Malik Ishaq’s release in Rawalpindi –the seat of deep events- is a deep event and an event predictably suppressed in the media. However, that Malik Ishaq has been freed does not come as a surprise. The soft corner that some of the stalwarts of the PMLN government have for the terrorists and sectarian killers is well known to all. The fusion of the PMLN with Saudi governing interests is as much political as economic. When the interior minister of the country and the law minister of the largest province openly sympathise with the terrorists then let’s not harbour any hopes for firm prosecution, let alone justice. Unfortunately, this only encourages further violence and is reminiscent of so many past trials where justice was never served to the perpetrators responsible for sectarian violence. So, we are describing a phenomenon that occurred not just once, but consistently, almost predictably. There is a long list of SSP/AWSJ/LeJ killers who were apprehended by the police but set free by the state and then continued their activities, including spewing hatred against the minorities and killing Shias, Barelvis, and Ahmedis.
The Pakistani government’s negligence has created a climate of impunity that encourages further assaults. The government knows well that accountability could serve as a deterrent, and would demonstrate that the government is interested in addressing the issue through application of the rule of law and not just reconciliation sessions with the perpetrators of violence. But this whole episode illustrates what has become all too common in recent Pakistani history, the way in which secret Jihadist policies can take priority over the public interest, even to the point of leading to indiscriminate mass murders or targeted killing of minorities.
Past three decades of our history have witnessed an on-going cover-up of a jihadist and terrorist infrastructure.
These decades of protection for terrorists and jihadists demonstrate the power and importance of this extra dimension to the Pakistan deep state: the dark forces in our country responsible for breeding jihadists and protecting terrorists, with the collusion of the successive democratic governments institutionalized since 1988 and then –after a hiatus- after 2008. This deeper dimension of the deep state, behind its institutional manifestation in our elected governments is a far greater threat than the terrorism that pours forth from Waziristan. Although it is unsafe to define these dark forces, every Pakistani knows that they are related to the black hole at the heart of the complex Military-Jihadist connection, a complex that involves the likes of Taliban, SSP, and JuD and Pakistan’s constant sponsoring of militants in Afghanistan.

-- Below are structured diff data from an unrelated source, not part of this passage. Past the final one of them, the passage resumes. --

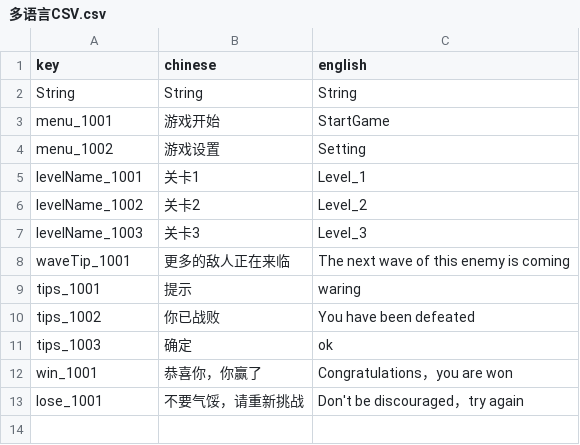
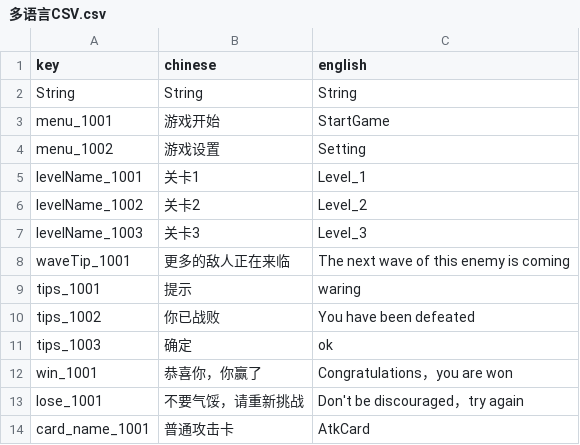
Before and after one commit to luozhiyang05/TurnBasedGame, a CSV file: Assets/Resources/CSV/多语言CSV.csv, drawn as a sheet; the diff names each change by its address in the sheet, - before the commit and + after, or states it on an @@ line.

```diff
--- a/Assets/Resources/CSV/多语言CSV.csv
+++ b/Assets/Resources/CSV/多语言CSV.csv
+row 14: card_name_1001 | 普通攻击卡 | AtkCard
```
Also changed, not shown: Assets/Resources/CSV/卡牌CSV.csv, 11 other files.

It is time to consider the extent to which Pakistan’s state has developed a symbiotic relationship with the forces it is supposed to be fighting.
Whether or not that happens, for now Malik Ishaq is free to kill more Shias. If the State of Pakistan had known to detain this man hundreds of lives might have been saved.